... where visionaries, game changers, and challengers discuss business models
Great conversation from all... thoughts that come to mind for me:
1. There is a growing power or synergy between the BMG and Business Model You in the sense of how we can link both frameworks for greater ownership, development and alignment. This is between the business that is growing using the canvas and the individuals who have the responsibility of executing this growth. Reflections on this has the opportunity of developing both sides of our community - the BMG and the BMY
2. It has sort of been covered - but one of the sectors that stands to benefits greatly from the business model is the not-for-profit sector. In Australia that whole sector is going through a good deal of reform. Having a book or section of a book dedicated to practical examples of BMG in Social or the NFP sector - including a focus on the specific business sustainability issues faced by NFPs - would be extremely beneficial. It allows us to collectively solve some impacting challenges
3. BMG for Kids - can we help educate the next generation. Sort of like the "pocket money canvas". Utilising the framework in a fun way to embed some sound business principles early in school development.
Alan, regarding 1) HR professionals worldwide are intrigued by the possibility that average employees (not just managers and consultants) can use the Canvas to grasp the organization's business model and contribute to improving/reinventing it. And from what I've seen, they're also intrigued by the possibility of using the personal Canvas as a tool to help individuals align their personal work lives more effectively with the organization -- and move either up, sideways, or out.
Re: 2) I also agree that Costs/Revenues need to incorporate triple bottom line thinking. NPOs and government organizations especially need this.
Re: 3) I've had a similar idea, but for high school students rather than younger kids. The state of financial education (really money management) at the secondary school level in the United States is abysmal (basically zero).
Hi Alan I just started a project with 20 social enterprises. The local government has withdrawn their subsidies and now they have to write business plans. I you have suggestions how to cope with these non-for-profit companies I would appreciate some input. I will also share my expereince. The project will be finished at the end of July.
Best Regards Marijn
It should contain a whole new chapter full of cases of business modelling, not only showing and explaining the canvas but also describing the process in great details. This chapter should answer questions like 'how do we got there?' I guess it is about put a little of this plataform - www.businessmodelhub.com - on the book.
In this chapter I would like to see cases of SMEs - but not .com companies and startups. Talking about john's snack bar on the next corner - and NPOs.
I believe this chapter would help BMG to be spread worldwide.
I do agree with you Daniel. I read the book and am not sure what I am doing. I'd like to have more examples of small businesses out there to which I can identify. It would be great if we could join together and share our knowledge on each other's businesses.

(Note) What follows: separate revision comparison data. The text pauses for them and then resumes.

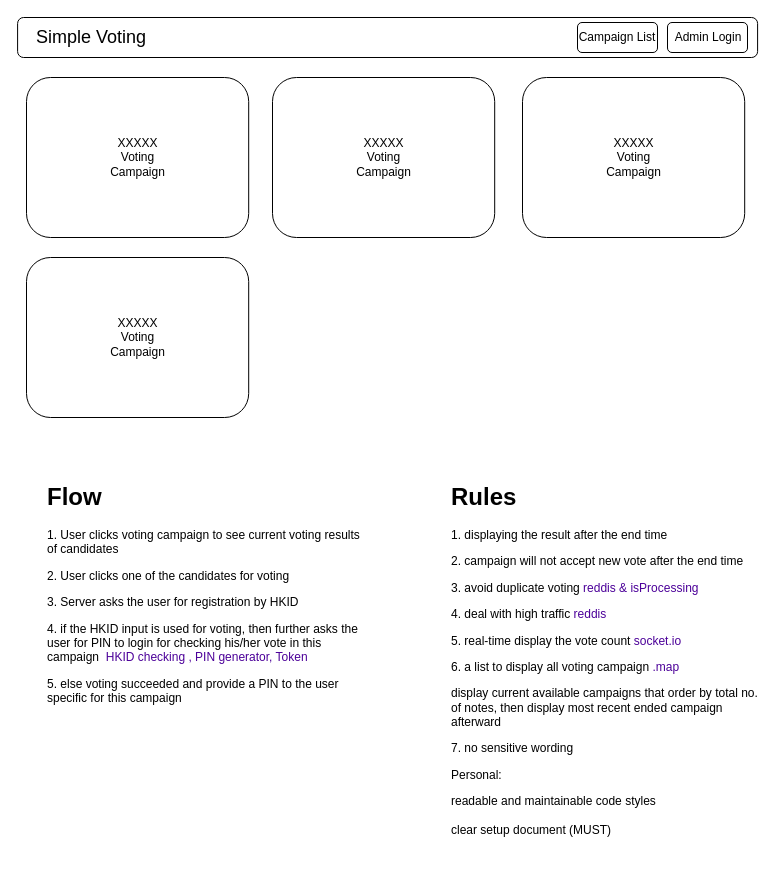
Before: page "main_page" (1 of 4) of simplevoting.drawio in Karl1009/simpleVoting, a draw.io diagram. Source tidied: cells renumbered, new cells numbered last; positions are measured from the earlier drawing's top-left corner, leaving out a move shared by most shapes. Both pictures are drawn from the tidied source at 100%, with x=0, y=0 at pixel (17, 17).
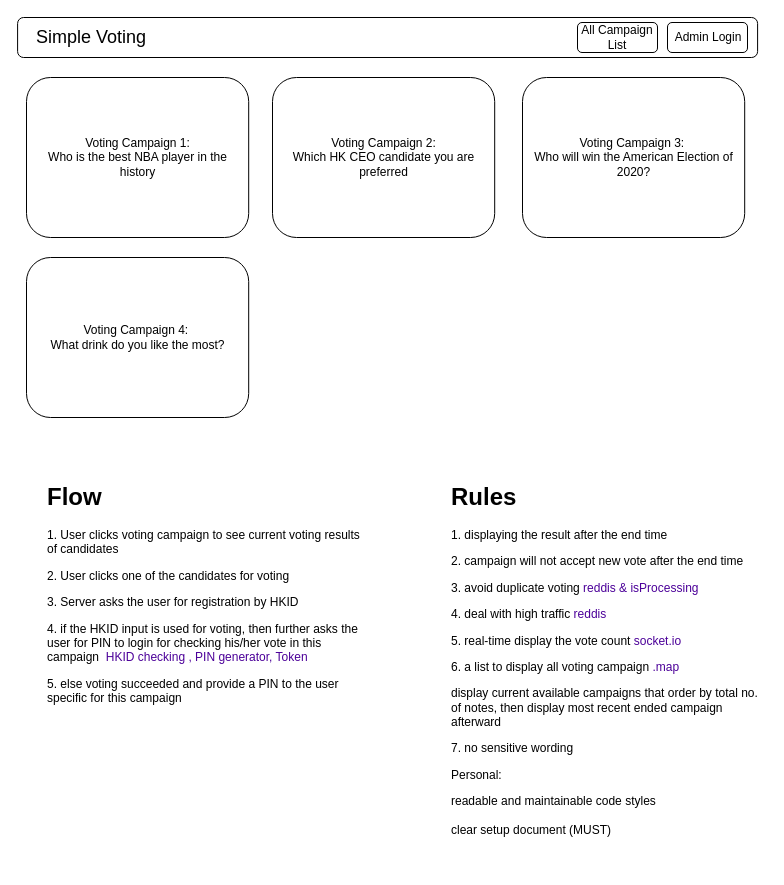
The same page after the edit.

What changed in the source:
```diff
@@
 <mxGraphModel>
   <root>
     <mxCell id="0" />
     <mxCell id="1" parent="0" />
     <mxCell id="2" style="rounded=1;whiteSpace=wrap;html=1;" parent="1" vertex="1">
       <mxGeometry x="0.1" width="740" height="40" as="geometry" />
     </mxCell>
     <mxCell id="3" style="rounded=1;whiteSpace=wrap;html=1;" parent="1" vertex="1">
       <mxGeometry x="560" y="5" width="80" height="30" as="geometry" />
     </mxCell>
     <mxCell id="4" style="rounded=1;whiteSpace=wrap;html=1;" parent="1" vertex="1">
       <mxGeometry x="650" y="5" width="80" height="30" as="geometry" />
     </mxCell>
     <mxCell id="5" value="Admin Login" style="text;html=1;strokeColor=none;fillColor=none;align=center;verticalAlign=middle;whiteSpace=wrap;rounded=0;" parent="1" vertex="1">
       <mxGeometry x="651" y="10" width="80" height="20" as="geometry" />
     </mxCell>
     <mxCell id="6" style="rounded=1;whiteSpace=wrap;html=1;" parent="1" vertex="1">
       <mxGeometry x="9" y="60" width="222.2" height="160" as="geometry" />
     </mxCell>
-    <mxCell id="7" value="&lt;font style=&quot;font-size: 12px&quot;&gt;XXXXX&lt;br&gt;Voting&lt;br&gt;Campaign&lt;/font&gt;" style="text;html=1;strokeColor=none;fillColor=none;align=center;verticalAlign=middle;whiteSpace=wrap;rounded=0;" parent="1" vertex="1">
+    <mxCell id="7" value="Voting Campaign 1: &lt;br&gt;Who is the best NBA player in the history" style="text;html=1;strokeColor=none;fillColor=none;align=center;verticalAlign=middle;whiteSpace=wrap;rounded=0;" parent="1" vertex="1">
       <mxGeometry x="17.6" y="70" width="205" height="140" as="geometry" />
     </mxCell>
     <mxCell id="8" style="rounded=1;whiteSpace=wrap;html=1;" parent="1" vertex="1">
       <mxGeometry x="255" y="60" width="222.2" height="160" as="geometry" />
     </mxCell>
-    <mxCell id="9" value="&lt;font style=&quot;font-size: 12px&quot;&gt;XXXXX&lt;br&gt;Voting&lt;br&gt;Campaign&lt;/font&gt;" style="text;html=1;strokeColor=none;fillColor=none;align=center;verticalAlign=middle;whiteSpace=wrap;rounded=0;" parent="1" vertex="1">
+    <mxCell id="9" value="Voting Campaign 2: &lt;br&gt;Which HK CEO candidate you are preferred" style="text;html=1;strokeColor=none;fillColor=none;align=center;verticalAlign=middle;whiteSpace=wrap;rounded=0;" parent="1" vertex="1">
       <mxGeometry x="263.6" y="70" width="205" height="140" as="geometry" />
     </mxCell>
     <mxCell id="10" style="rounded=1;whiteSpace=wrap;html=1;" parent="1" vertex="1">
       <mxGeometry x="505" y="60" width="222.2" height="160" as="geometry" />
     </mxCell>
-    <mxCell id="11" value="&lt;font style=&quot;font-size: 12px&quot;&gt;XXXXX&lt;br&gt;Voting&lt;br&gt;Campaign&lt;/font&gt;" style="text;html=1;strokeColor=none;fillColor=none;align=center;verticalAlign=middle;whiteSpace=wrap;rounded=0;" parent="1" vertex="1">
+    <mxCell id="11" value="Voting Campaign 3:&amp;nbsp;&lt;br&gt;Who will win the American Election of 2020?" style="text;html=1;strokeColor=none;fillColor=none;align=center;verticalAlign=middle;whiteSpace=wrap;rounded=0;" parent="1" vertex="1">
       <mxGeometry x="513.6" y="70" width="205" height="140" as="geometry" />
     </mxCell>
     <mxCell id="12" style="rounded=1;whiteSpace=wrap;html=1;" parent="1" vertex="1">
       <mxGeometry x="9" y="240" width="222.2" height="160" as="geometry" />
     </mxCell>
-    <mxCell id="13" value="&lt;font style=&quot;font-size: 12px&quot;&gt;XXXXX&lt;br&gt;Voting&lt;br&gt;Campaign&lt;/font&gt;" style="text;html=1;strokeColor=none;fillColor=none;align=center;verticalAlign=middle;whiteSpace=wrap;rounded=0;" parent="1" vertex="1">
+    <mxCell id="13" value="Voting Campaign 4:&amp;nbsp;&lt;br&gt;What drink do you like the most?" style="text;html=1;strokeColor=none;fillColor=none;align=center;verticalAlign=middle;whiteSpace=wrap;rounded=0;" parent="1" vertex="1">
       <mxGeometry x="17.6" y="250" width="205" height="140" as="geometry" />
     </mxCell>
     <mxCell id="14" value="&lt;font style=&quot;font-size: 18px&quot;&gt;Simple Voting&lt;/font&gt;" style="text;html=1;strokeColor=none;fillColor=none;align=center;verticalAlign=middle;whiteSpace=wrap;rounded=0;" parent="1" vertex="1">
       <mxGeometry x="9" y="10" width="130" height="20" as="geometry" />
     </mxCell>
     <mxCell id="15" value="&lt;h1&gt;Flow&lt;/h1&gt;&lt;p&gt;1. User clicks voting campaign to see current voting results of candidates&amp;nbsp;&lt;/p&gt;&lt;p&gt;2. User clicks one of the candidates for voting&lt;/p&gt;&lt;p&gt;3. Server asks the user for registration by HKID&lt;/p&gt;&lt;p&gt;4. if the HKID input is used for voting,&amp;nbsp;then further asks the user for PIN to login for checking his/her vote in this campaign&amp;nbsp;&lt;font color=&quot;#4c0099&quot;&gt; HKID checking , PIN generator, Token&lt;/font&gt;&lt;/p&gt;&lt;p&gt;5. else voting succeeded and provide a PIN to the user specific for this campaign&lt;/p&gt;&lt;p&gt;&lt;br&gt;&lt;/p&gt;" style="text;html=1;strokeColor=none;fillColor=none;spacing=5;spacingTop=-20;whiteSpace=wrap;overflow=hidden;rounded=0;" parent="1" vertex="1">
       <mxGeometry x="25.1" y="460" width="323.9" height="290" as="geometry" />
     </mxCell>
     <mxCell id="16" value="&lt;h1&gt;Rules&lt;/h1&gt;&lt;p&gt;1. displaying the result after the end time&lt;/p&gt;&lt;p&gt;2. campaign will not accept new vote after the end time&lt;/p&gt;&lt;p&gt;3. avoid duplicate voting &lt;font color=&quot;#4c0099&quot;&gt;reddis &amp;amp; isProcessing&lt;/font&gt;&lt;/p&gt;&lt;p&gt;&lt;span&gt;4. deal with high traffic&lt;/span&gt;&lt;span&gt; &lt;/span&gt;&lt;font color=&quot;#4c0099&quot;&gt;reddis&lt;/font&gt;&lt;/p&gt;&lt;p&gt;5. real-time display the vote count &lt;font color=&quot;#4c0099&quot;&gt;socket.io&lt;/font&gt;&lt;/p&gt;&lt;p&gt;6. a list to display all voting campaign &lt;font color=&quot;#4c0099&quot;&gt;.map&lt;/font&gt;&lt;/p&gt;&lt;p&gt;display current available campaigns that order by total no. of notes, then display most recent ended campaign afterward&lt;/p&gt;&lt;p&gt;7. no sensitive wording&amp;nbsp;&lt;/p&gt;&lt;p&gt;Personal:&amp;nbsp;&lt;/p&gt;readable and maintainable code styles&lt;br&gt;&lt;br&gt;clear setup document (MUST)&lt;br&gt;" style="text;html=1;strokeColor=none;fillColor=none;spacing=5;spacingTop=-20;whiteSpace=wrap;overflow=hidden;rounded=0;" parent="1" vertex="1">
       <mxGeometry x="429" y="460" width="320" height="390" as="geometry" />
     </mxCell>
-    <mxCell id="17" value="Campaign List" style="text;html=1;strokeColor=none;fillColor=none;align=center;verticalAlign=middle;whiteSpace=wrap;rounded=0;" parent="1" vertex="1">
+    <mxCell id="17" value="All Campaign List" style="text;html=1;strokeColor=none;fillColor=none;align=center;verticalAlign=middle;whiteSpace=wrap;rounded=0;" parent="1" vertex="1">
       <mxGeometry x="560" y="10" width="80" height="20" as="geometry" />
     </mxCell>
   </root>
 </mxGraphModel>
```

Similar to a number of people responding to this thread (Alan / Tim and others) I'd be really interested in exploring the potential of BMG as a tailored publication / trainings for the most disadvantaged young people in our communities. A way of being "a catalyst for youth-led social enterprise".
There is a a huge gap in the UK's education system when it comes to real, practical and useful enterprise education (i'm sure many other places too!). The potential impact is also not yet sufficiently measured / evaluated; there are simple ways to use schemes like the BMG to produce learning and outcomes that can clearly be shown to have positive social impact.
Additionally "tomorrows enterprsies" are those led by young people, leading themselves and others out of unemployment and hardship via advantaged thinking and networks such as that provided through BMG.
Anyone interested in exploring further?
Following any BM workshop or engagement there is a need for an action plan based on the outcomes. Perhaps the next step is to create the BM Action Canvas,
The framework would be the same and we could adjust some of the blocks as follows.
1. The VP block becomes the Action
2. The Realtionship block becomes the Risks
3. The Channels block becomes the Measures
4. The Customers Segment block becomes the Milestones
5. The Revenue block becomes the Deliverables
6. The Partner block becomes the Team
7. The remianing blocks remain as is.
Has anyone given any thoughts to creating a framework for action? I would like to hear your thoughts and see can we develop a logical extension to the BM Canvas with the BM Action Canvas.
We can map the model when there is consensus on content.
it's sounds very good
Sounds logical and good.
Will you share such a BMA Canvas with some more details?
Thanks in advance.
Why not do a PMI? As in de Bono's Plus, Minus, Interesting and see what comes up.
Maybe do these regularly at end of your talks, or during master classes.
Regards, Ian Moncrieff MacMillan
i donnt know. but i building the website http://www.bizmodel.org